▶ STUDY MATERIAL:
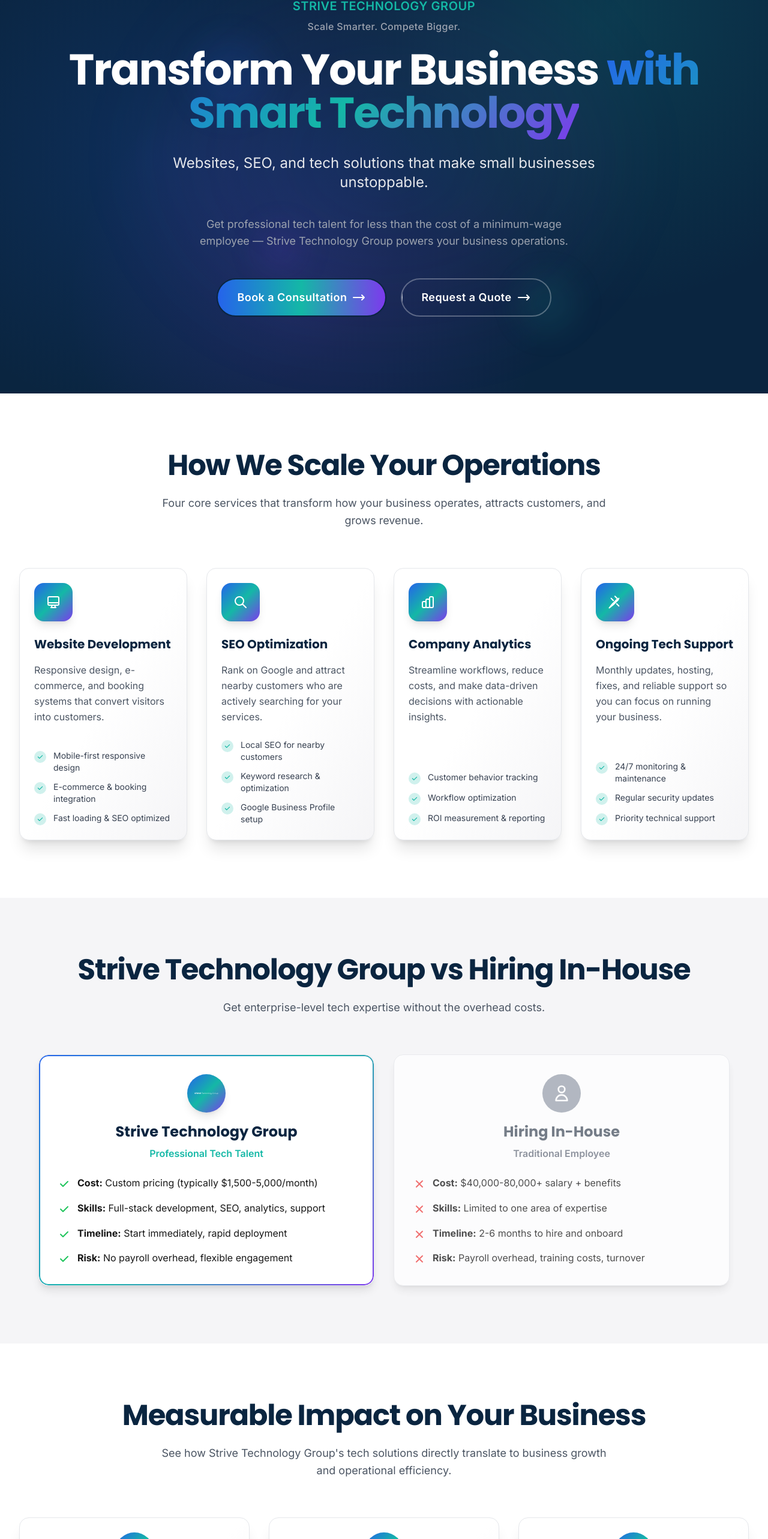
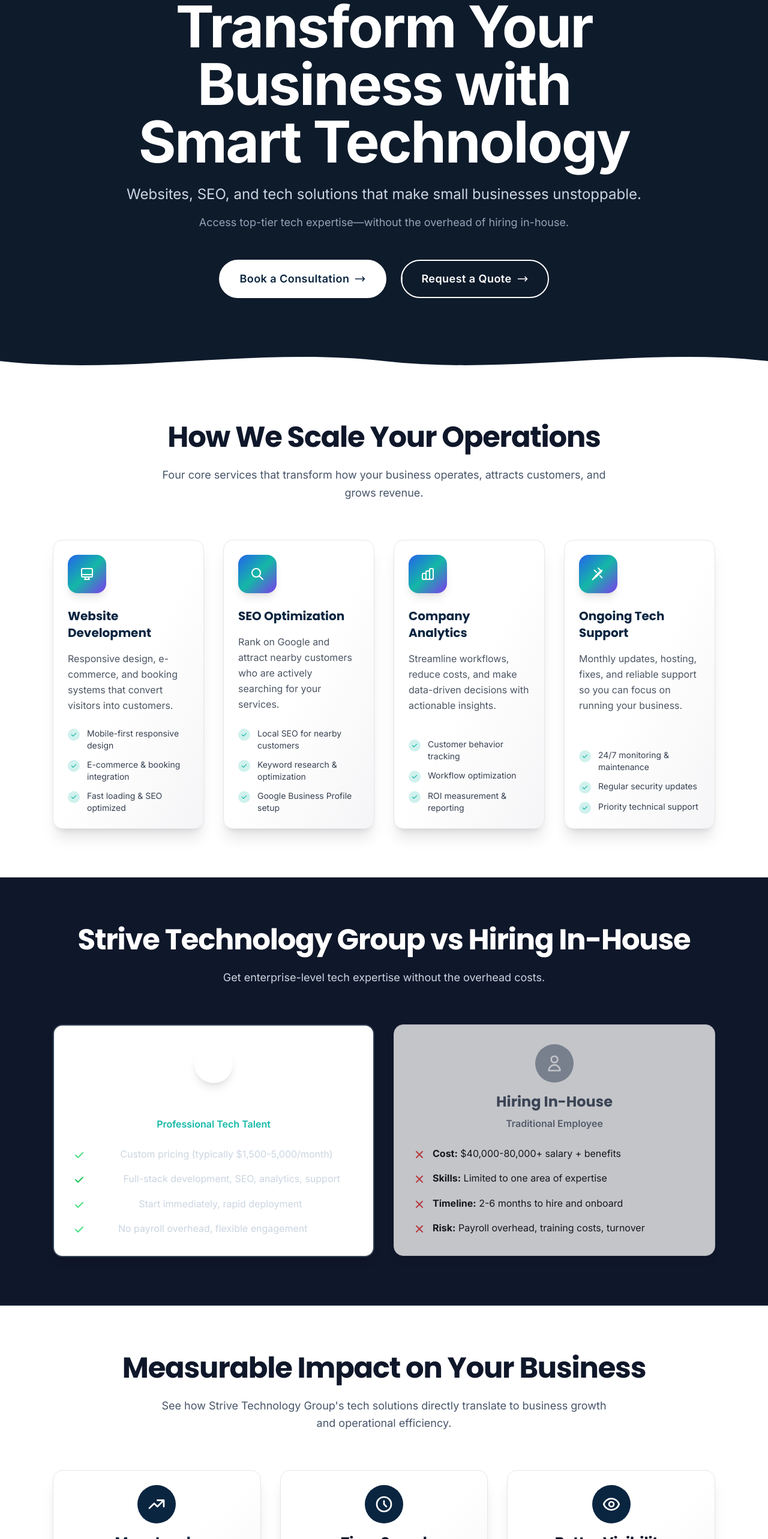
Before and after one commit to Strive-Technology-Group/StriveTG-Site, a Next.js app in the folder apps/web/: page / in a window 1280 px wide. Shown: the part 196-2762 px from the top of the page at 60% size. Built offline with nearby package versions, Linux system fonts and the light colour scheme.

Commit message:
Update Main page

```diff
--- a/apps/web/app/page.tsx
+++ b/apps/web/app/page.tsx
@@ -12,63 +12,99 @@ export default function Home() {
   return (
     <>
       {/* Hero Section */}
-      <Section background="dark" size="xl" className="bg-gradient-hero relative overflow-hidden py-20 md:py-28 lg:py-32">
-        <div className="text-center animate-fade-in-up relative z-10">
-          <div className="mb-6">
-            <p className="text-lg md:text-xl text-accent-teal font-semibold tracking-wide uppercase">
-              Strive Technology Group
-            </p>
-            <p className="text-sm md:text-base text-gray-400 mt-2 font-medium tracking-wide">
-              Scale Smarter. Compete Bigger.
-            </p>
-          </div>
-          <h1 className="text-5xl md:text-6xl lg:text-7xl font-display font-bold tracking-tight mb-8">
-            Transform Your Business{' '}
-            <span className="gradient-text">with Smart Technology</span>
+      <section className="relative bg-[#0E1B2B] text-white overflow-hidden">
+        <div className="container mx-auto px-4 sm:px-6 lg:px-8">
+          <div className="py-20 md:py-28 lg:py-32 pb-32 text-center">
+            <div className="mx-auto max-w-4xl">
+
+              <h1 className="text-6xl md:text-7xl lg:text-8xl font-black tracking-tight text-balance mb-6">
+                Transform Your Business with Smart Technology
               </h1>
-          <p className="text-xl md:text-2xl text-gray-200 mb-10 max-w-3xl mx-auto leading-relaxed">
+              <p className="text-xl md:text-2xl text-slate-300 font-light leading-relaxed mb-4">
                 Websites, SEO, and tech solutions that make small businesses unstoppable.
               </p>
-          <p className="text-lg text-gray-400 mb-12 max-w-2xl mx-auto">
-            Get professional tech talent for less than the cost of a minimum-wage employee — Strive Technology Group powers your business operations.
+              <p className="text-lg text-slate-400 leading-relaxed max-w-2xl mx-auto mb-12">
+                Access top-tier tech expertise—without the overhead of hiring in-house.
               </p>
               <div className="flex flex-col sm:flex-row gap-6 justify-center items-center">
-            <Button href="/consultation" size="lg" variant="primary" className="bg-gradient-primary hover:scale-105 hover:shadow-2xl transition-all duration-300 px-8 py-4 text-lg">
+                <a
+                  href="/consultation"
+                  aria-label="Book consultation"
+                  className="group inline-flex items-center justify-center gap-2 rounded-full px-8 py-4 font-semibold text-lg
+                           bg-white border-2 border-white text-[#0A2540] focus-visible:ring-white shadow-sm hover:shadow-md transition-all duration-300 hover:-translate-y-0.5 hover:scale-[1.02]
+                           focus-visible:outline-none focus-visible:ring-2 focus-visible:ring-offset-2 relative overflow-hidden"
+                >
+                  <div className="absolute inset-0 bg-[#0F2A47] translate-x-[-100%] group-hover:translate-x-0 transition-transform duration-400 ease-out" />
+                  <span className="relative z-10 tracking-wide transition-all duration-400 text-[#0A2540] group-hover:text-white">
                     Book a Consultation
-            </Button>
-            <Button href="/contact" size="lg" variant="ghost" className="px-8 py-4 text-lg">
+                  </span>
+                  <svg
+                    className="w-5 h-5 transition-all duration-400 group-hover:translate-x-1 relative z-10 text-[#0A2540] group-hover:text-white"
+                    fill="none"
+                    stroke="currentColor"
+                    viewBox="0 0 24 24"
+                  >
+                    <path
+                      strokeLinecap="round"
+                      strokeLinejoin="round"
+                      strokeWidth={2}
+                      d="M17 8l4 4m0 0l-4 4m4-4H3"
+                    />
+                  </svg>
+                </a>
+                <a
+                  href="/contact"
+                  aria-label="Request a quote"
+                  className="group inline-flex items-center justify-center gap-2 rounded-full px-8 py-4 font-semibold text-lg
+                           bg-transparent border-2 border-white text-white focus-visible:ring-white shadow-sm hover:shadow-md transition-all duration-300 hover:-translate-y-0.5 hover:scale-[1.02]
+                           focus-visible:outline-none focus-visible:ring-2 focus-visible:ring-offset-2 relative overflow-hidden"
+                >
+                  <div className="absolute inset-0 bg-white translate-x-[-100%] group-hover:translate-x-0 transition-transform duration-400 ease-out" />
+                  <span className="relative z-10 tracking-wide transition-all duration-400 text-white group-hover:text-[#0A2540]">
                     Request a Quote
-            </Button>
+                  </span>
+                  <svg
+                    className="w-5 h-5 transition-all duration-400 group-hover:translate-x-1 relative z-10 text-white group-hover:text-[#0A2540]"
+                    fill="none"
+                    stroke="currentColor"
+                    viewBox="0 0 24 24"
+                  >
+                    <path
+                      strokeLinecap="round"
+                      strokeLinejoin="round"
+                      strokeWidth={2}
+                      d="M17 8l4 4m0 0l-4 4m4-4H3"
+                    />
+                  </svg>
+                </a>
+              </div>
+            </div>
           </div>
         </div>
 
-        {/* Enhanced Background decoration */}
-        <div className="absolute inset-0 overflow-hidden pointer-events-none">
-          {/* Radial gradient aura */}
-          <div className="absolute top-1/2 left-1/2 transform -translate-x-1/2 -translate-y-1/2 w-[800px] h-[600px] bg-gradient-radial from-blue-500/10 via-purple-500/5 to-transparent rounded-full blur-3xl"></div>
-
-          {/* Floating decorative elements */}
-          <div className="absolute top-1/4 left-1/4 w-32 h-32 bg-accent-blue/10 rounded-full blur-xl animate-float"></div>
-          <div className="absolute top-3/4 right-1/4 w-24 h-24 bg-accent-teal/10 rounded-full blur-xl animate-float" style={{animationDelay: '1s'}}></div>
-          <div className="absolute bottom-1/4 left-1/3 w-20 h-20 bg-accent-purple/10 rounded-full blur-xl animate-float" style={{animationDelay: '2s'}}></div>
-
-          {/* Subtle grid pattern */}
-          <div className="absolute inset-0 opacity-5">
-            <div className="absolute inset-0" style={{
-              backgroundImage: 'linear-gradient(rgba(255,255,255,0.1) 1px, transparent 1px), linear-gradient(90deg, rgba(255,255,255,0.1) 1px, transparent 1px)',
-              backgroundSize: '60px 60px'
-            }}></div>
-          </div>
-        </div>
-      </Section>
+        {/* Wave SVG Divider */}
+        <svg
+          className="absolute inset-x-0 -bottom-px h-12 w-full text-white"
+          viewBox="0 0 1440 48"
+          preserveAspectRatio="none"
+          aria-hidden="true"
+        >
+          <path
+            className="fill-white"
+            d="M0,24 C240,48 480,0 720,24 C960,48 1200,0 1440,24 L1440,48 L0,48 Z"
+          />
+        </svg>
+      </section>
 
       {/* How We Scale Your Operations */}
-      <Section size="xl">
+      <section className="bg-white">
+        <div className="py-14 md:py-20 border-b border-slate-200">
+          <div className="mx-auto max-w-6xl px-4 md:px-6">
             <MotionWrapper direction="fade" className="text-center mb-16">
-          <h2 className="text-3xl md:text-5xl font-display font-bold text-primary mb-6 tracking-tight">
+              <h2 className="text-3xl md:text-5xl font-display font-bold text-slate-900 mb-6 tracking-tight">
                 How We Scale Your Operations
               </h2>
-          <p className="text-lg text-gray-600 max-w-3xl mx-auto leading-relaxed">
+              <p className="text-lg text-slate-600 max-w-3xl mx-auto leading-relaxed">
                 Four core services that transform how your business operates, attracts customers, and grows revenue.
               </p>
             </MotionWrapper>
@@ -142,24 +178,28 @@ export default function Home() {
             />
           </MotionStaggerChild>
         </MotionStagger>
-      </Section>
+          </div>
+        </div>
+      </section>
 
       {/* Strive Technology Group vs Hiring In-House */}
-      <Section background="gray" size="xl">
+      <section className="bg-slate-900">
+        <div className="py-14 md:py-20 border-b border-slate-700">
+          <div className="mx-auto max-w-6xl px-4 md:px-6">
             <MotionWrapper direction="fade" className="text-center mb-16">
-          <h2 className="text-3xl md:text-5xl font-display font-bold text-primary mb-6 tracking-tight">
+              <h2 className="text-3xl md:text-5xl font-display font-bold text-white mb-6 tracking-tight">
                 Strive Technology Group vs Hiring In-House
               </h2>
-          <p className="text-lg text-gray-600 leading-relaxed">
+              <p className="text-lg text-slate-300 leading-relaxed">
                 Get enterprise-level tech expertise without the overhead costs.
               </p>
             </MotionWrapper>
 
         <MotionStagger className="grid grid-cols-1 lg:grid-cols-2 gap-8 max-w-6xl mx-auto">
           <MotionStaggerChild>
-            <Card className="p-8 gradient-border relative overflow-hidden group">
+            <Card className="p-8 border-2 border-slate-700 bg-slate-800 relative overflow-hidden group">
               <div className="text-center mb-6">
-                <div className="w-16 h-16 bg-gradient-brand rounded-full flex items-center justify-center mx-auto mb-4 shadow-lg group-hover:scale-110 transition-transform duration-300">
+                <div className="w-16 h-16 bg-white rounded-full flex items-center justify-center mx-auto mb-4 shadow-lg group-hover:scale-110 transition-transform duration-300">
                   <Image
                     src="/Full logo.svg"
                     alt="Strive Technology Group Logo"
@@ -168,33 +208,33 @@ export default function Home() {
                     className="w-10 h-10 filter brightness-0 invert"
                   />
                 </div>
-                <h3 className="text-2xl font-display font-bold text-primary mb-2">Strive Technology Group</h3>
+                <h3 className="text-2xl font-display font-bold text-white mb-2">Strive Technology Group</h3>
                 <p className="text-accent-teal font-semibold">Professional Tech Talent</p>
               </div>
             <ul className="space-y-4">
               <li className="flex items-start space-x-3">
-                <svg className="w-5 h-5 text-green-500 mt-1 flex-shrink-0" fill="currentColor" viewBox="0 0 20 20">
+                <svg className="w-5 h-5 text-green-400 mt-1 flex-shrink-0" fill="currentColor" viewBox="0 0 20 20">
                   <path fillRule="evenodd" d="M16.707 5.293a1 1 0 010 1.414l-8 8a1 1 0 01-1.414 0l-4-4a1 1 0 011.414-1.414L8 12.586l7.293-7.293a1 1 0 011.414 0z" clipRule="evenodd" />
                 </svg>
-                <span><strong>Cost:</strong> Custom pricing (typically $1,500-5,000/month)</span>
+                <span className="text-slate-300"><strong className="text-white">Cost:</strong> Custom pricing (typically $1,500-5,000/month)</span>
               </li>
               <li className="flex items-start space-x-3">
                 <svg className="w-5 h-5 text-green-500 mt-1 flex-shrink-0" fill="currentColor" viewBox="0 0 20 20">
                   <path fillRule="evenodd" d="M16.707 5.293a1 1 0 010 1.414l-8 8a1 1 0 01-1.414 0l-4-4a1 1 0 011.414-1.414L8 12.586l7.293-7.293a1 1 0 011.414 0z" clipRule="evenodd" />
                 </svg>
-                <span><strong>Skills:</strong> Full-stack development, SEO, analytics, support</span>
+                <span className="text-slate-300"><strong className="text-white">Skills:</strong> Full-stack development, SEO, analytics, support</span>
               </li>
               <li className="flex items-start space-x-3">
-                <svg className="w-5 h-5 text-green-500 mt-1 flex-shrink-0" fill="currentColor" viewBox="0 0 20 20">
+                <svg className="w-5 h-5 text-green-400 mt-1 flex-shrink-0" fill="currentColor" viewBox="0 0 20 20">
                   <path fillRule="evenodd" d="M16.707 5.293a1 1 0 010 1.414l-8 8a1 1 0 01-1.414 0l-4-4a1 1 0 011.414-1.414L8 12.586l7.293-7.293a1 1 0 011.414 0z" clipRule="evenodd" />
                 </svg>
-                <span><strong>Timeline:</strong> Start immediately, rapid deployment</span>
+                <span className="text-slate-300"><strong className="text-white">Timeline:</strong> Start immediately, rapid deployment</span>
               </li>
               <li className="flex items-start space-x-3">
-                <svg className="w-5 h-5 text-green-500 mt-1 flex-shrink-0" fill="currentColor" viewBox="0 0 20 20">
+                <svg className="w-5 h-5 text-green-400 mt-1 flex-shrink-0" fill="currentColor" viewBox="0 0 20 20">
                   <path fillRule="evenodd" d="M16.707 5.293a1 1 0 010 1.414l-8 8a1 1 0 01-1.414 0l-4-4a1 1 0 011.414-1.414L8 12.586l7.293-7.293a1 1 0 011.414 0z" clipRule="evenodd" />
                 </svg>
-                <span><strong>Risk:</strong> No payroll overhead, flexible engagement</span>
+                <span className="text-slate-300"><strong className="text-white">Risk:</strong> No payroll overhead, flexible engagement</span>
               </li>
             </ul>
           </Card>
@@ -241,15 +281,19 @@ export default function Home() {
             </Card>
           </MotionStaggerChild>
         </MotionStagger>
-      </Section>
+          </div>
+        </div>
+      </section>
 
       {/* ROI/Impact Section */}
-      <Section size="xl">
+      <section className="bg-white">
+        <div className="py-14 md:py-20 border-b border-slate-200">
+          <div className="mx-auto max-w-6xl px-4 md:px-6">
             <MotionWrapper direction="fade" className="text-center mb-16">
-          <h2 className="text-3xl md:text-5xl font-display font-bold text-primary mb-6 tracking-tight">
+              <h2 className="text-3xl md:text-5xl font-display font-bold text-slate-900 mb-6 tracking-tight">
                 Measurable Impact on Your Business
               </h2>
-          <p className="text-lg text-gray-600 max-w-3xl mx-auto leading-relaxed">
+              <p className="text-lg text-slate-600 max-w-3xl mx-auto leading-relaxed">
                 See how Strive Technology Group's tech solutions directly translate to business growth and operational efficiency.
               </p>
             </MotionWrapper>
@@ -257,7 +301,7 @@ export default function Home() {
         <MotionStagger className="grid grid-cols-1 md:grid-cols-3 gap-8">
           <MotionStaggerChild>
             <Card variant="feature" className="text-center group">
-              <div className="w-16 h-16 bg-gradient-brand rounded-full flex items-center justify-center mx-auto mb-4 group-hover:scale-110 transition-transform duration-300">
+              <div className="w-16 h-16 bg-[#0A2540] rounded-full flex items-center justify-center mx-auto mb-4 group-hover:scale-110 transition-transform duration-300">
                 <svg className="w-8 h-8 text-white" fill="none" stroke="currentColor" viewBox="0 0 24 24">
                   <path strokeLinecap="round" strokeLinejoin="round" strokeWidth={2} d="M13 7h8m0 0v8m0-8l-8 8-4-4-6 6" />
                 </svg>
@@ -270,32 +314,34 @@ export default function Home() {
 
           <MotionStaggerChild>
             <Card variant="feature" className="text-center group">
-              <div className="w-16 h-16 bg-gradient-brand rounded-full flex items-center justify-center mx-auto mb-4 group-hover:scale-110 transition-transform duration-300">
+              <div className="w-16 h-16 bg-[#0A2540] rounded-full flex items-center justify-center mx-auto mb-4 group-hover:scale-110 transition-transform duration-300">
                 <svg className="w-8 h-8 text-white" fill="none" stroke="currentColor" viewBox="0 0 24 24">
                   <path strokeLinecap="round" strokeLinejoin="round" strokeWidth={2} d="M12 8v4l3 3m6-3a9 9 0 11-18 0 9 9 0 0118 0z" />
                 </svg>
               </div>
-              <h3 className="text-2xl font-display font-bold text-primary mb-3">Time Saved</h3>
-              <p className="text-gray-600 mb-4 leading-relaxed">Analytics insights save 10+ hours/week on manual reporting and admin tasks</p>
-              <p className="text-sm text-gray-500">Focus on high-value activities that grow your business</p>
+              <h3 className="text-2xl font-display font-bold text-slate-900 mb-3">Time Saved</h3>
+              <p className="text-slate-600 mb-4 leading-relaxed">Analytics insights save 10+ hours/week on manual reporting and admin tasks</p>
+              <p className="text-sm text-slate-500">Focus on high-value activities that grow your business</p>
             </Card>
           </MotionStaggerChild>
 
           <MotionStaggerChild>
             <Card variant="feature" className="text-center group">
-              <div className="w-16 h-16 bg-gradient-brand rounded-full flex items-center justify-center mx-auto mb-4 group-hover:scale-110 transition-transform duration-300">
+              <div className="w-16 h-16 bg-[#0A2540] rounded-full flex items-center justify-center mx-auto mb-4 group-hover:scale-110 transition-transform duration-300">
                 <svg className="w-8 h-8 text-white" fill="none" stroke="currentColor" viewBox="0 0 24 24">
                   <path strokeLinecap="round" strokeLinejoin="round" strokeWidth={2} d="M15 12a3 3 0 11-6 0 3 3 0 016 0z" />
                   <path strokeLinecap="round" strokeLinejoin="round" strokeWidth={2} d="M2.458 12C3.732 7.943 7.523 5 12 5c4.478 0 8.268 2.943 9.542 7-1.274 4.057-5.064 7-9.542 7-4.477 0-8.268-2.943-9.542-7z" />
                 </svg>
               </div>
-              <h3 className="text-2xl font-display font-bold text-primary mb-3">Better Visibility</h3>
-              <p className="text-gray-600 mb-4 leading-relaxed">Improved Google ranking means more nearby customers discover your business</p>
-              <p className="text-sm text-gray-500">Professional online presence builds trust and credibility</p>
+              <h3 className="text-2xl font-display font-bold text-slate-900 mb-3">Better Visibility</h3>
+              <p className="text-slate-600 mb-4 leading-relaxed">Improved Google ranking means more nearby customers discover your business</p>
+              <p className="text-sm text-slate-500">Professional online presence builds trust and credibility</p>
             </Card>
           </MotionStaggerChild>
         </MotionStagger>
-      </Section>
+          </div>
+        </div>
+      </section>
 
       {/* Process Section */}
       <Section background="gray" size="xl">
```
Lines whose indentation alone changed are shown as unchanged.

▶ WORK ITEM: Going through the records above, count the lines that include the word "shadow". Give the number alone.

▶ PROBLEM SOLUTION: 5